Despite rising tensions between Iran and Europe, the Louvre in Paris and the Iranian government are moving forward with plans to collaborate on a series of exhibitions, archaeological projects, publications, and other initiatives over the next four years. The two countries first agreed to the multiyear cultural exchange in 2016 during Iranian president Hassan Rouhani’s visit to France after the signing of the nuclear deal.
To mark the eightieth anniversary of Iran’s National Museum, the Louvre has loaned around fifty masterpieces from its collection to the institution for an exhibition that has been billed as the first large-scale exhibition by a major Western museum in Iran. According to the Louvre, the show is “an outstanding cultural and diplomatic event for both countries.”
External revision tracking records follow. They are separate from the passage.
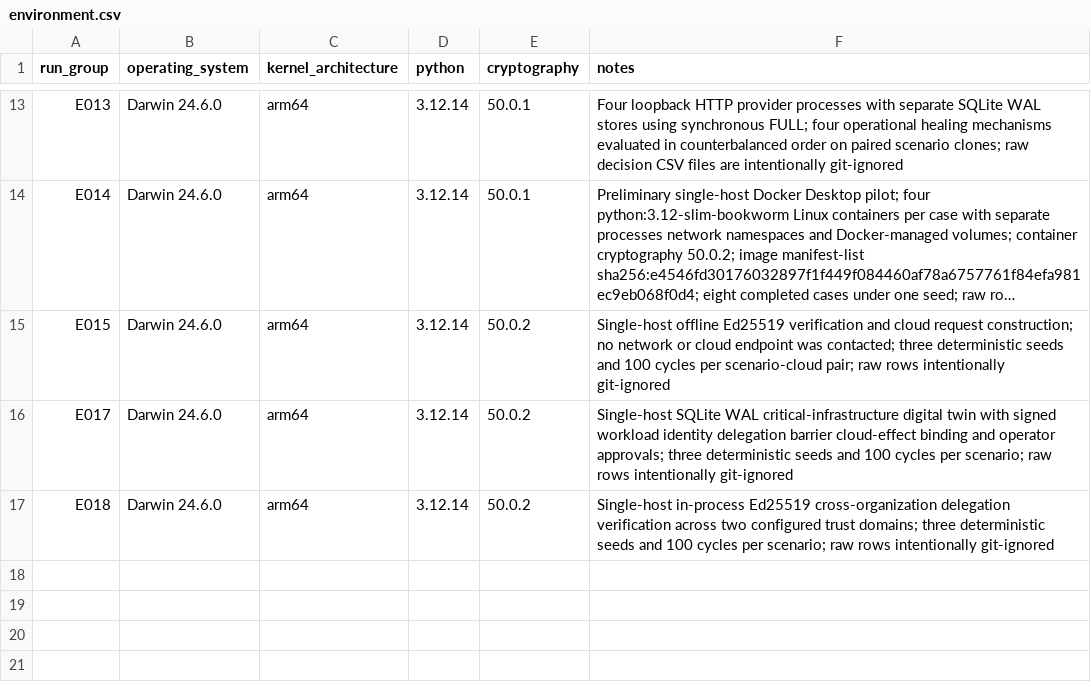
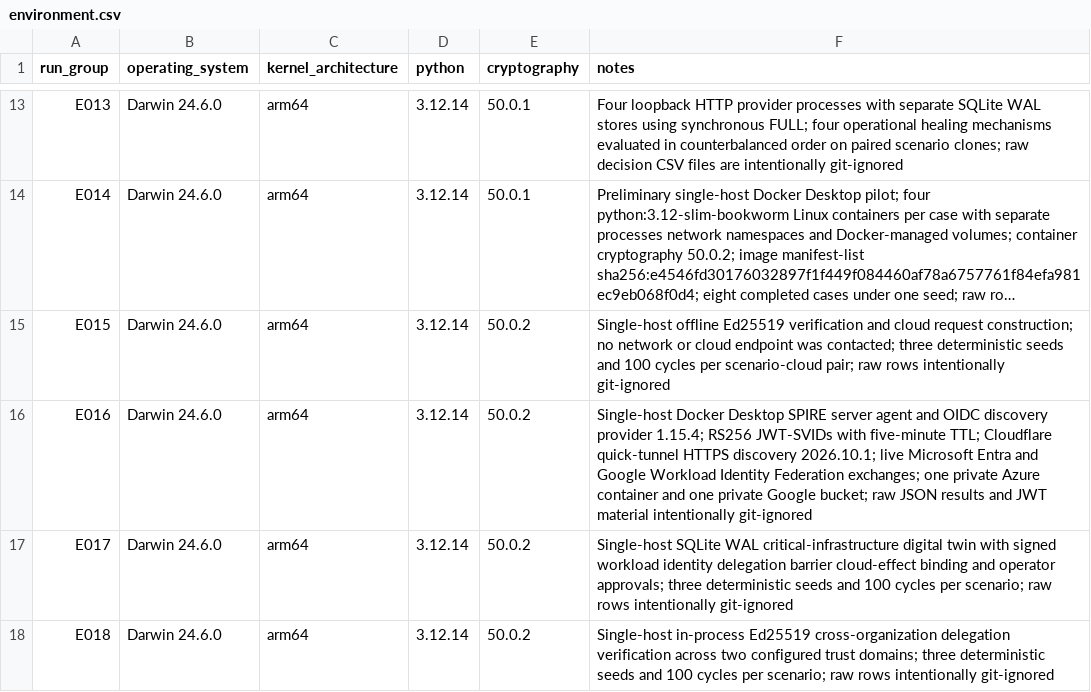
Before and after one commit to medhavee-upadhyaya/zero-trust-agent-identity, a CSV file: experiments/environment.csv, drawn as a sheet; only a part is shown, gaps mark what is left out; long unchanged cells end in …; the diff names each change by its address in the sheet, - before the commit and + after, or states it on an @@ line.

```diff
--- a/experiments/environment.csv
+++ b/experiments/environment.csv
+row 16: E016 | Darwin 24.6.0 | arm64 | 3.12.14 | 50.0.2 | Single-host Docker Desktop SPIRE server agent and OIDC discovery provider 1.15.4; RS256 JWT-SVIDs with five-minute TTL; Cloudflare quick-tunnel HTTPS discovery 2026.10.1; live Microsoft Entra and Google Workload Identity Federation exchanges; one private Azure container and one private Google bucket; raw JSON results and JWT material intentionally git-ignored
```
Also changed, not shown: experiments/experiment_registry.csv, experiments/standards_conformance.csv, 4 other files.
Among the items that were transported to Iran for the show are a 2,400-year-old Egyptian Sphinx, a bust of the Roman Emperor Marcus Aurelius, and drawings by Rembrandt and Eugène Delacroix. Only two artifacts on loan are actually Iraniana bronze ax from the ancient city of Chogha Zanbil and a flag from Lurestan, a province in western Iran.
The French foreign minister Jean-Yves Le Drian and the president of the Louvre, Jean-Luc Martinez, attended the show’s opening on Monday, March 5. Le Drian was also in Iran to meet with officials regarding the country’s missile program since US President Donald Trump recently imposed a May deadline for amending the 2015 international agreement regarding the country’s nuclear capacities. Trump’s threat to re-impose sanctions has kept European banks and companies from working with Iran and may have scared off sponsors for the exhibition.
For Martinez, the Louvre and the National Museum were able to push forward with the show because of the history of cultural diplomacy between the two nations. “Relations between France and Iran are old and profound because France was a pioneer of archaeological exploration here,” Martinez told the AFP. “This completely unprecedented exhibition allows us to make the link between this glorious moment and relations that date back to the nineteenth century.”